There were some voters who were not able to find their names and photographs on the National Voters Roll (NVR). The decision to allow voters to vote without voters cards in the just ended General Elections with or without voters cards, provided their names appear on the National Voters Registers (NVR), raised concerns among some stakeholders, who were of the view that the system had the potential for abuse. It is our view that as a member of the ICGLR, Uganda should in future consider introducing a National Registration System as demanded by the ICGLR Protocol on Democracy and Good Governance in Chapter III, Article 8 which states in part : “ Each Member State shall ensure that there is established a national registration system”.
The slow pace at which results have been released so far, has the potential to cause concern among Citizens and create unnecessary suspicion. The new technology, Election Results Transmission System (ERTS), which is supposed to have been a quicker and more transparent way of transmitting results from Districts to the National Tally Centre, does not appear to have worked well so far. A speedy transmission and declaration of results is important to the Stakeholders and the Citizens of Uganda.
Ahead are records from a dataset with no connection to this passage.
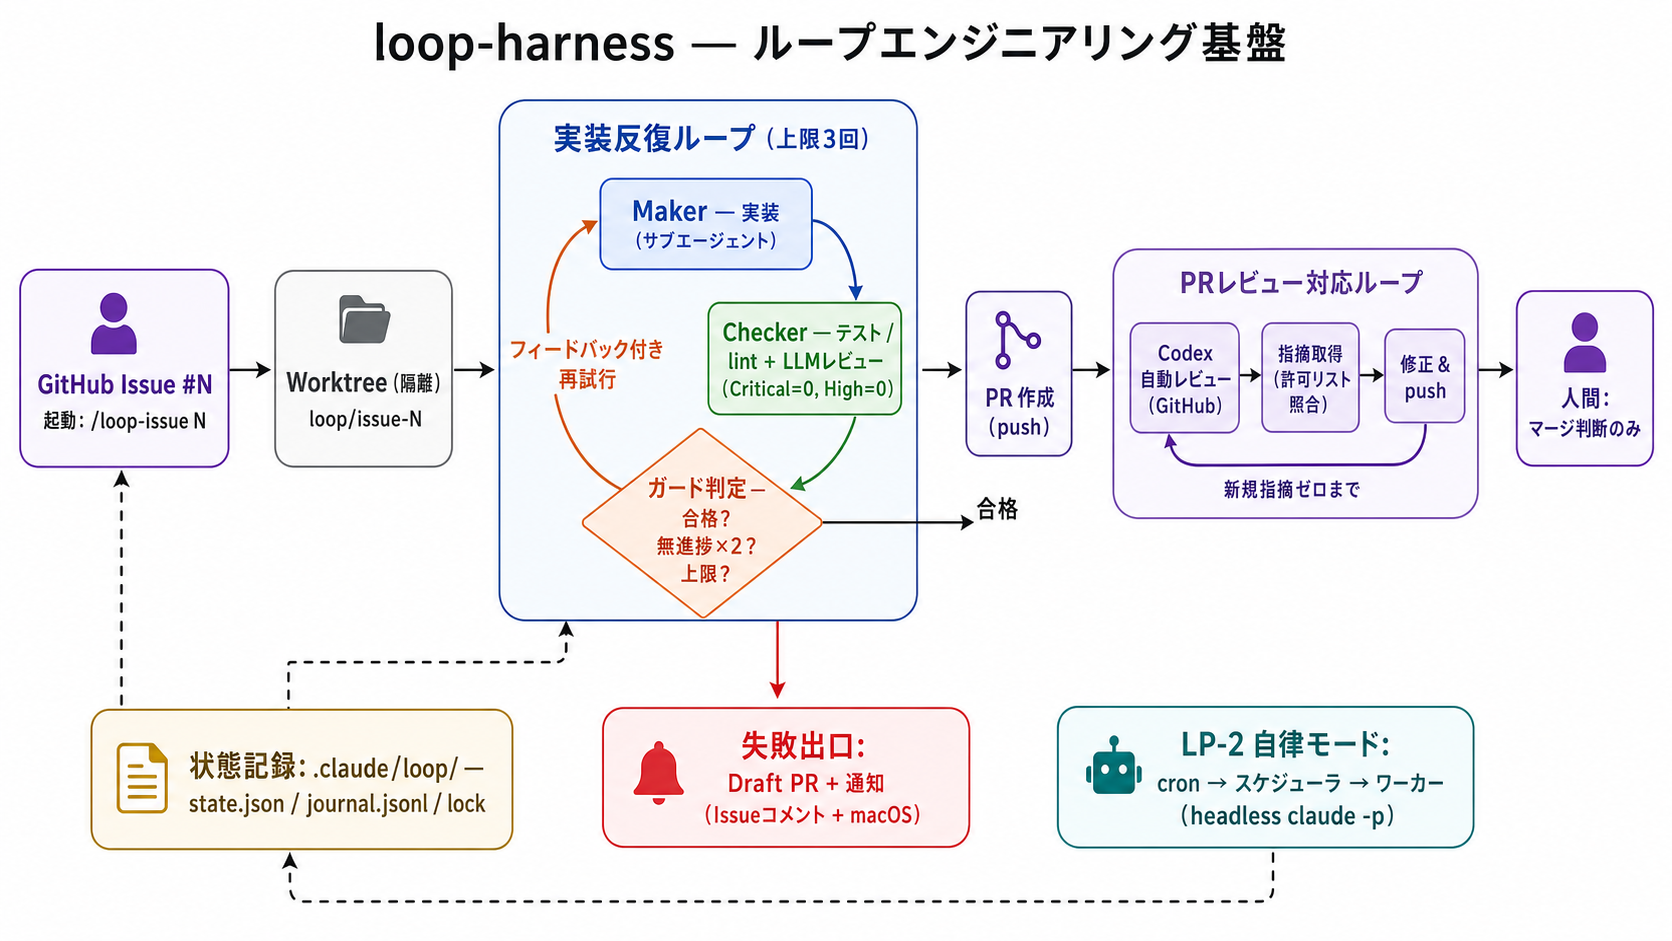
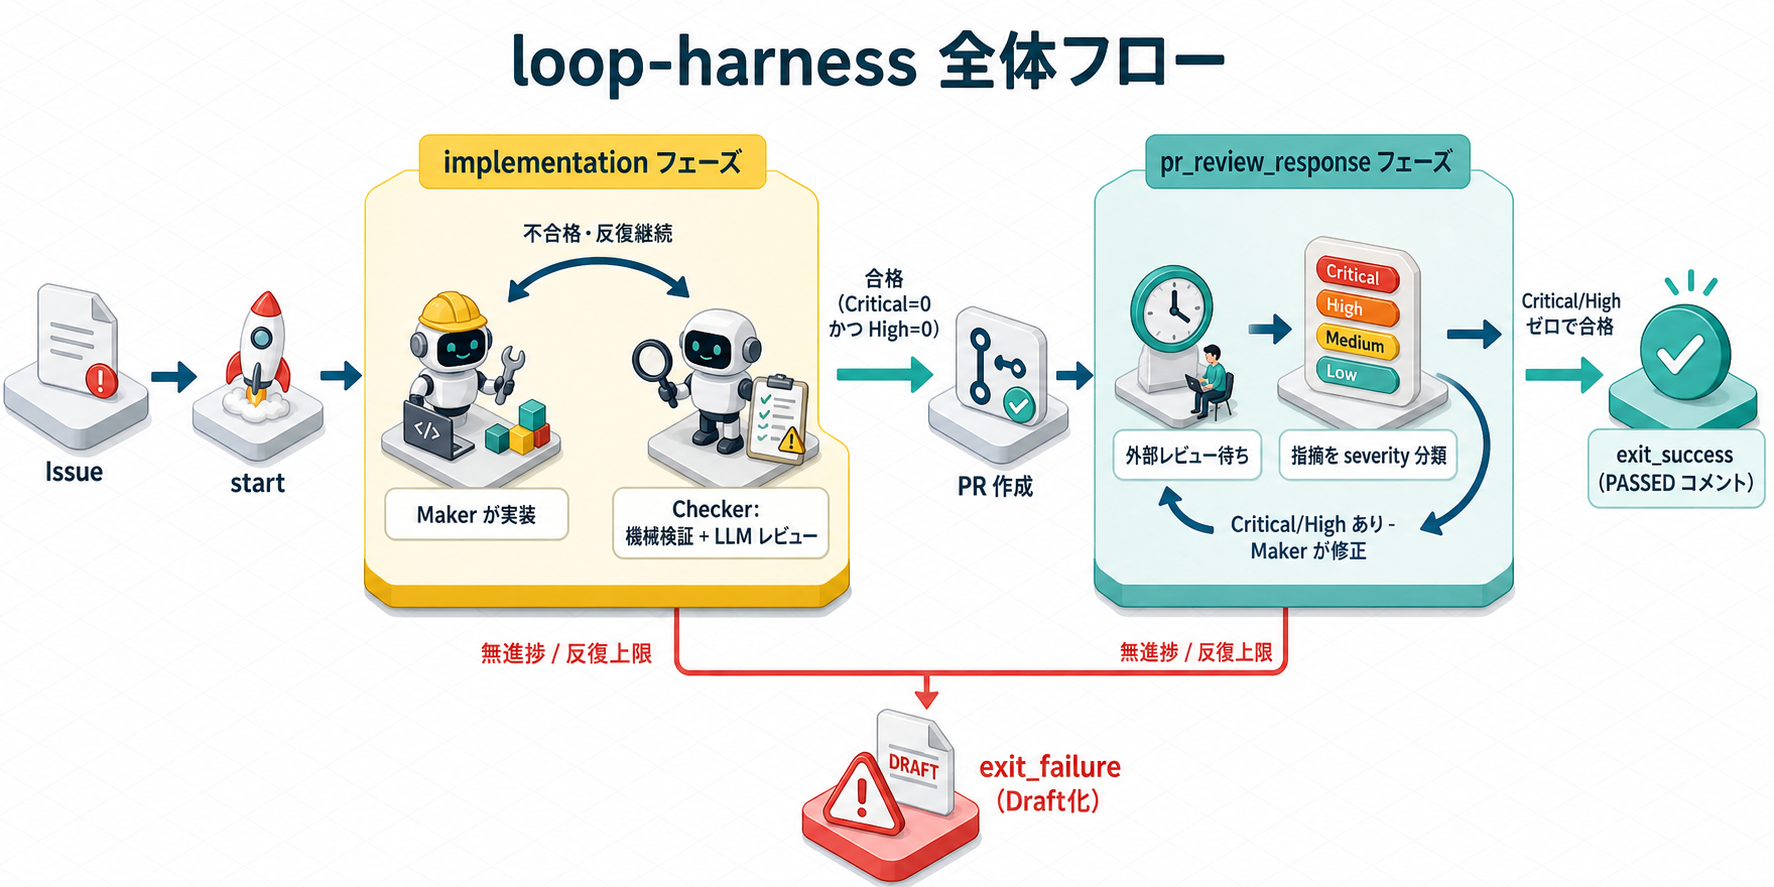
docs(loop-harness): LP-1 利用者ガイドを新設し図解 4 枚を刷新
- docs/guides/loop-harness.md を新設（LP-1 中心の利用者向けガイド、
  Mermaid 図解 5 点。コマンド例・設定キーは実装と突合済み）
- docs/assets/loop-harness/*.png 4 枚を最新仕様（PR #228/#229/#230 反映）で
  刷新。共通スタイルプロンプト（Infographic/Isometric/Colorful）を新設し
  docs/assets/diagram-style-prompt.md として管理
- packages/loop-harness/README.md の陳腐化修正（pgrep → is-alive、
  ガイド導線、LP-2 experimental 注記）
- CHANGELOG（Unreleased/Added）更新

Changed region(s): [[0.0, 0.0, 1.0, 1.0], [0.0622, 0.7914, 0.311, 0.9132], [0.3732, 0.7914, 0.4043, 0.8523]]

diff --git a/docs/guides/loop-harness.md b/docs/guides/loop-harness.md
@@ -1,0 +1,217 @@
+---
+codd:
+  node_id: "design:loop-harness-guide"
+  kind: design
+  status: active
+  depends_on:
+    - id: "design:loop-harness"
+      relation: references
+    - id: "design:loop-harness-core"
+      relation: references
+    - id: "design:loop-harness-cli"
+      relation: references
+    - id: "design:loop-harness-pr-review"
+      relation: references
+  owner: ai-orchestra
+---
+
+# loop-harness 利用者ガイド
+
+**更新日**: 2026-07-15
+`/loop-issue` スキル（LP-1）で GitHub Issue を自動消化するための利用者向けガイド。内部実装の詳細は設計書を参照する。
+
+---
+
+## 1. これは何か
+
+`loop-harness` は、GitHub Issue 番号を渡すと、実装 → 機械チェック（テスト/lint）→ LLM レビュー → 修正反復 → PR 作成 → 外部 bot レビュー対応までを自動で回す仕組みである。
+
+- 実装するのは Maker（agent-routing で選定されたサブエージェント）
+- 合否を判定するのは Checker（機械検証 + LLM レビューの二層。Critical/High がゼロになるまで反復）
+- PR 作成後は外部レビュー bot（Codex 等）の指摘を検知し、Critical/High があれば Maker が対応し再レビューを待つ
+- **人間の関与はマージ判断のみ**。ループ自身は auto-merge を行わない
+
+このガイドで扱うのは LP-1（`/loop-issue` スキル、セッション内伴走型）。常駐無人運用の LP-2 は 6 節で触れる制約付きの experimental 機能であり、通常はこのガイドの対象外。
+
+---
+
+## 2. ループの仕組み（図解）
+
+### ① 全体フロー
+
+```mermaid
+flowchart TD
+    A[Issue] --> B["start"]
+    B --> C1
+
+    subgraph C[implementation フェーズ]
+        C1[Maker が実装] --> C2["Checker: 機械検証 + LLM レビュー"]
+        C2 -- 不合格・反復継続 --> C1
+    end
+
+    C -- "合格（critical=0 かつ high=0）" --> D[PR 作成]
+    D --> E1
+
+    subgraph E[pr_review_response フェーズ]
+        E1[外部レビュー待ち] --> E2[指摘を severity 分類]
+        E2 -- critical/high あり --> E3[Maker が修正] --> E1
+    end
+
+    E -- critical/high ゼロで合格 --> F["exit_success（PASSED コメント）"]
+    C -- 無進捗/反復上限 --> G["exit_failure（Draft 化）"]
+    E -- 無進捗/反復上限 --> G
+```
+
+`implementation` フェーズは機械検証（`pytest`/`ruff` 等）と LLM レビュー（`code-reviewer` + パスパターンで追加選定、最大 2 名）の両方が Critical=0・High=0 になるまで、Maker と Checker を交互に反復する。合格すると PR を作成し `pr_review_response` フェーズへ進む。
+
+### ② 状態機械
+
+```mermaid
+stateDiagram-v2
+    [*] --> pending: start --issue N
+    pending --> running: run_maker 完了 → complete
+    running --> running: 反復（無進捗/上限未達）
+    running --> waiting_external: advance_phase（PR 作成）
+    waiting_external --> running: push_required（Maker が指摘対応）
+    waiting_external --> passed: critical/high ゼロで合格
+    running --> failed: 無進捗2回 または max_iterations(3) 到達
+    waiting_external --> failed: 同上
+    running --> stopped: 安全停止（push_guard_violation 等）
+    waiting_external --> stopped: 安全停止 + external_reviewer_unavailable
+    failed --> running: resume --reset-counters
+    stopped --> running: resume --reset-counters
+    passed --> [*]
+
+    note right of pending
+      pending/running/waiting_external から
+      attach でも復旧可能（lease 再取得のみ。
+      状態そのものは変化しない）
+    end note
+```
+
+`status` は `pending`（初回 Maker 未実行）/ `running`（反復中）/ `waiting_external`（外部レビュー待ち）/ `passed`（合格）/ `failed`（ガード到達）/ `stopped`（安全停止）の 6 種類。`attach` はクラッシュ・セッション断絶後に別の呼び出し元が lease を再取得して続行する経路（`pending` も対象。以前は `running`/`waiting_external` のみだったが復旧範囲が広がった）、`resume --reset-counters` は `failed`/`stopped` から人間判断でガードカウンタをリセットして再挑戦する経路。両者は対象状態が排他的で混同しない。
+
+### ③ two-phase プロトコル
+
+```mermaid
+sequenceDiagram
+    participant O as オーケストレーター
+    participant L as loop_step (Python)
+    participant T as Task (Maker/Checker)
+
+    O->>L: propose --lease-token
+    L-->>O: action, action_id, state_version
+    O->>T: Task(subagent_type=..., ...)
+    T-->>O: 結果要約
+    O->>L: complete --action-id --state-version --result --lease-token
+    L-->>O: ok, next: call propose again
+    Note over O,L: 長時間の反復中は heartbeat で lease を延命する
+```
+
+`loop_step` は「次に何をすべきか」を決定するだけで、実行そのもの（Task 起動）は常にオーケストレーター側が行う分業になっている。これにより agent-routing / audit 等の既存 hook 基盤をそのまま素通りできる。
+
+### ④ PR レビュー反復
+
+```mermaid
+flowchart TD
+    A[wait_external_review] --> B["pre-rebaseline drain<br/>直前反復中の指摘の取りこぼし防止"]
+    B --> C["severity 分類<br/>未分類は fail-safe で high"]
+    C -->|critical/high が1件以上| D["Maker へ差し戻し<br/>修正反復"]
+    D --> A
+    C -->|"critical/high ゼロ（medium/low のみ or 指摘なし）"| E[合格]
+    E --> F["成功コメントに<br/>non_blocking_open（残存 medium/low）を列挙"]
+```
+
+外部レビューの合格基準は「unresolved な Critical/High がゼロ」であること。Low/Medium は非ブロッキングであり、対応しなくても合格を妨げない（残存分は成功コメントに一覧として残る）。無進捗判定も Critical/High（blocking）のシグネチャ集合が前回反復と完全一致した場合のみ発生する。
+
+### ⑤ 停止判定
+
+```mermaid
+flowchart TD
+    A[Checker 結果] --> B{"① 合格判定<br/>critical=0 かつ high=0"}
+    B -- 合格 --> C["成功出口<br/>advance_phase / exit_success"]
+    B -- 不合格 --> D{"② 無進捗判定<br/>blocking シグネチャ集合が前回と完全一致"}
+    D -- 無進捗 --> E["exit_failure<br/>Draft 化"]
+    D -- 進捗あり --> F{"③ 反復上限判定<br/>max_iterations(既定3) 到達"}
+    F -- 到達 --> E
+    F -- 未到達 --> G[次の run_maker へ継続]
+```
+
+この 3 段階評価とは別に、push 直前のブランチ検証・repo-identity 照合、または他ホストの生存 lease 検知に違反した場合は `exit_failure` ではなく **安全停止（`stopped`）** に遷移する。安全停止ではリポジトリへの書き込み（push/PR 作成・更新）を一切行わず、人間への引き継ぎに徹する。外部レビュアーが利用不可（CodeRabbit のレートリミット等で代替経路も無い場合）と判定されたときも同様に安全停止する。
+
+---
+
+## 3. 前提セットアップ
+
+```bash
+orchex install loop-harness --project /path/to/project
+```
+
+`loop-harness` は `audit` / `quality-gates` / `git-workflow` / `agent-routing` に依存する（未導入なら合わせて導入される）。
+
+**`pr_review.reviewer_allowlist` の設定は必須**。未設定（またはキー自体が無い、空リスト）の場合、`wait_external_review` の直前で fail-closed に停止する。導入プロジェクトの `.claude/config/loop-harness/loop-harness.local.yaml` に、実際に使う外部レビュー bot を明記する。
+
+```yaml
+# .claude/config/loop-harness/loop-harness.local.yaml
+pr_review:
+  reviewer_allowlist:
+    - app_slug: "chatgpt-codex-connector" # GitHub App slug（判明していれば最優先）
+      login: "chatgpt-codex-connector[bot]" # フォールバック照合用
+      type: "Bot"
+      author_association: ["NONE"]
+  checkrun_allowlist: [] # 任意。check-run 経由のフォールバック検知を使う場合のみ
+```
+
+あわせて、対象リポジトリに外部レビュー bot（Codex の GitHub 連携等）が実際に設定済みであることを確認する。bot が動いていない状態で `/loop-issue` を実行すると、`pr_review_response` フェーズが `pr_review.timeout_seconds`（既定 3600 秒）待った末に無進捗として扱われる。
+
+---
+
+## 4. 使い方
+
+```text
+/loop-issue 42                         # 新規 Issue を開始
+/loop-issue --attach <loop_id>         # クラッシュ・セッション断絶後に再接続
+/loop-issue --resume <loop_id>         # failed / stopped から人間判断で再挑戦
+```
+
+起動後は 2 節の図解どおり、実装 → 機械検証 + LLM レビュー → PR 作成 → 外部レビュー対応まで自動で進行する。進行中、オーケストレーターは Maker/Checker の生出力をメインコンテキストへ転載せず、要約と state/journal 参照だけをやり取りする。
+
+**人間の関与ポイントは PR のマージ判断のみ**。ループは auto-merge を付与しないため、`exit_success`（PASSED コメント）到達後に人間が内容を確認してマージする。Critical/High の指摘は無人反復の中で必ず対応必須（見送り不可）として扱われるため、これらを人間が代わりに見送る運用は設計上想定されていない。
+
+---
+
+## 5. 止まったときの復旧
+
+現在の状態は `loop_status.py` で確認できる。
+
+```bash
+python3 packages/loop-harness/scripts/loop_status.py list [--status <phase>] [--json]
+python3 packages/loop-harness/scripts/loop_status.py show --loop-id <id> [--journal-lines N] [--full-journal]
+```
+
+| 状況 | 復旧方法 |
+| --- | --- |
+| セッションがクラッシュ・断絶した（`pending`/`running`/`waiting_external` のまま） | `/loop-issue --attach <loop_id>`。`pending` の段階での断絶でも復旧できる |
+| ガード到達で正規に `failed`／安全停止で `stopped` になった | 原因を確認・解消したうえで `/loop-issue --resume <loop_id>`（ガードカウンタをリセットして再挑戦） |
+| 完了済みループの整理 | `python3 packages/loop-harness/scripts/loop_status.py purge [--force] [--dry-run] [--yes]`。`running`/`waiting_external` は常に保護され、既定では `passed`/`failed` かつ 30 日経過分のみが対象 |
+
+`exit_failure` で終了した場合、Draft 化された PR と失敗理由を記載した Issue コメントがそのまま残る。内容を確認したうえで手動対応するか、原因を解消してから `resume` する。
+
+---
+
+## 6. 既知の制約
+
+- **LLM レビューは非決定的**。判定が割れるケースは常に安全側（High）に倒す fail-safe 設計になっている
+- **外部 bot の応答性・レートリミットに依存**する。bot が利用不可と判定されると `external_reviewer_unavailable` として安全停止し、人間に引き継がれる
+- **LP-2（常駐無人運用）は experimental**。Maker/Checker のプロセス隔離が完全ではなく（Issue #211 で対応予定）、push 多層防御は同一 OS ユーザー内の完全性までは保証しない。信頼できるリポジトリでのみ、自己責任で使用すること
+
+---
+
+## 7. さらに詳しく
+
+- [`docs/design/loop-harness.md`](../design/loop-harness.md) — 基本設計（全体アーキテクチャ・ループ定義スキーマ）
+- [`docs/design/loop-harness-core.md`](../design/loop-harness-core.md) — 状態機械・ロック等コア詳細設計
+- [`docs/design/loop-harness-cli.md`](../design/loop-harness-cli.md) — CLI（`loop_step`/`loop_driver`/`loop_scheduler`/`loop_status`）契約
+- [`docs/design/loop-harness-pr-review.md`](../design/loop-harness-pr-review.md) — PR レビュー対応 / `/loop-issue` スキル詳細設計
+- [`docs/evaluation/loop-harness.md`](../evaluation/loop-harness.md) — 評価セット
+- [`packages/loop-harness/README.md`](../../packages/loop-harness/README.md) — パッケージ構成・config キー一覧

diff --git a/docs/assets/diagram-style-prompt.md b/docs/assets/diagram-style-prompt.md
@@ -1,0 +1,68 @@
+# 図解画像 共通スタイルプロンプト
+
+**このリポジトリの図解画像（docs/assets/**）を生成・刷新する際は、必ず本プロンプトを画像生成の指示に併用すること。**
+目的は、リポジトリ内の図解スタイルの統一。
+
+## ビジュアルスタイル: Infographic / Isometric / Colorful
+
+### 配色
+
+- 背景: ライトグレー、または薄いグリッド。
+- 主文字色: #FF6B6B (Red)
+- アクセントカラー: #4ECDC4 (Teal)、#FFE66D (Yellow)、#1A535C (Dark Blue)
+- 配色はテーマの個性を伝えつつ、企業資料としての読みやすさと落ち着きを保つ
+
+### タイポグラフィ
+
+- 見出し: 丸みを帯びたサンセリフ。
+- 本文: 可読性を優先した本文書体
+- スタイル: 明確な階層構造, ラベル。
+- 数値表現: 重要な数値は比較しやすく、情報の軸として見せる
+
+### レイアウトグリッド
+
+- 構造化されたフロー, 相互接続された要素, 明確なパス
+- 余白を情報の品位と視認性を高める要素として扱う
+- 単調になりすぎないよう、整列と余白の中に穏やかなリズムを持たせる
+- 複数ページ一覧、コンタクトシート、サムネイルグリッドのような見せ方にはしない
+
+### イラストスタイル
+
+- 3Dアイソメトリック・ベクターイラストを用いた、データ視覚化へのフォーカス。
+- 等角投影グラフ, 円グラフ, フローチャートのコネクタ。
+- 質感やパターンは控えめに使い、主題を奪わない
+- 微細な人々（マイクロ・ピープル）, 浮遊するプラットフォーム, アイコン。
+- 図版はスタイルの個性を伝えつつ、主題の理解を支える役割に留める
+- 企業資料として不適切な象徴性の強い意匠は避ける
+
+### データビジュアライゼーション
+
+- 表、図、要点を秩序立てて配置する
+- 強調は必要最小限にし、読み取りの速さを優先する
+- 図表はスタイルの個性を残しながらも、要点が素早く伝わる見せ方にする
+- ラベル、見出し、数値は一目で関係が分かるように整える
+
+### 含めるスライドタイプ
+
+- タイトルスライド
+  - 上部にタイトル、周辺に小さな補助情報、中央または右側に象徴ビジュアルを置いてよい
+- 概要スライド
+  - 左に大きな要点見出し、右に要約文や補足データを置いてよい
+- 比較表スライド
+  - 上部に比較テーマ、中央に比較表、下部に短い示唆を置いてよい
+- データ整理スライド
+  - 上段に主要数値、中段にチャート、下段に要点や注記を置いてよい
+- フローまたは構造整理スライド
+  - 左右または上下の流れで関係性を整理し、接続線や矢印は最小限に抑えてよい
+- 出力時は各ページの内容に応じて上記のうち適切な1種類を選び、入力資料またはユーザーが指定した構成・枚数に沿って、必要な枚数のスライドを生成する
+
+### トーン & ボイス
+
+- 情報的
+- 遊び心
+- 明快
+- プロフェッショナル
+- モダン
+- 画面全体に節度ある存在感と洗練を持たせる
+- 主題よりもスタイルが前に出すぎないようにする
+- 目立ちすぎないが印象に残る見せ方を優先する

diff --git a/CHANGELOG.md b/CHANGELOG.md
@@ -18,6 +18,7 @@ The format is based on [Keep a Changelog](https://keepachangelog.com/en/1.1.0/).
 
 ### Added
 
+- **`loop-harness`: 利用者ガイド（図解つき）を追加**: `docs/guides/loop-harness.md` に `/loop-issue` の使い方・ループの仕組み（全体フロー・状態機械・PR レビュー反復・停止判定の Mermaid 図解）をまとめた。`packages/loop-harness/README.md` から導線を追加し、cron セットアップの記述を `is-alive`（pidfile/flock）方式に更新した。
 - **`meta-harness`: `target=skill:<slug>` の探索・評価に対応**: skill ごとの scenario suite、target 別 frontier、composition closure に限定した安全な overlay、`handoff` / `issue-create` の train・holdout 評価を追加。skill-evolution の trigger 出力から `orchex meta propose` へ疎結合で誘導する。
 - **`git-workflow`: `/review-respond` スキルを追加**: カレントブランチの PR に付いた bot レビュー指摘（CodeRabbit/Codex 等）を `pr_review_threads.py` で取得し、分類・修正・push・返信・スレッド解決までを単発実行で自動対応する。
PRELIMINARY CONCLUSIONS AND OBSERVATIONS ON THE ELECTORAL PROCESS
Notwithstanding some of the flaws highlighted above, the Electoral Commission displayed a high degree of impartiality in dealing with all stakeholders. Political Parties and independent candidates were able to assemble, move, organize and express their views in conditions of freedom. Some opposition parties complained that the National State Media gave more coverage to the ruling party-National Resistance Movement (NRM) - while some NRM Candidates complained that certain sections of the private media were biased against the ruling NRM. We are unable in the time available to us, to verify these complaints. We are reasonably satisfied on balance, that the just ended elections were conducted in free, fair, transparent, credible and democratic environment, which substantially meets Chapter 3 of the ICGLR Protocol on Democracy and Good Governance.
It is our view that the just ended elections substantially meet regional and international Standards of conducting elections. We are also reasonably satisfied that the People of Uganda have been given an opportunity to freely express their political choices through the vote in conditions of peace. We take this opportunity to congratulate the People and Political Parties of Uganda for having maintained Peace before and during yesterday’s elections. We urge them to maintain this peace and order after the final declaration of results. We wish to thank the Government and People of Uganda for facilitating our mission. We shall issue a more comprehensive report at a later date which will be transmitted to the Ministers of Foreign Affairs of the Great Lakes Region and through them to the Heads of State.
Wednesday, March 2, 2011
Subscribe to: Post Comments (Atom)
Post a Comment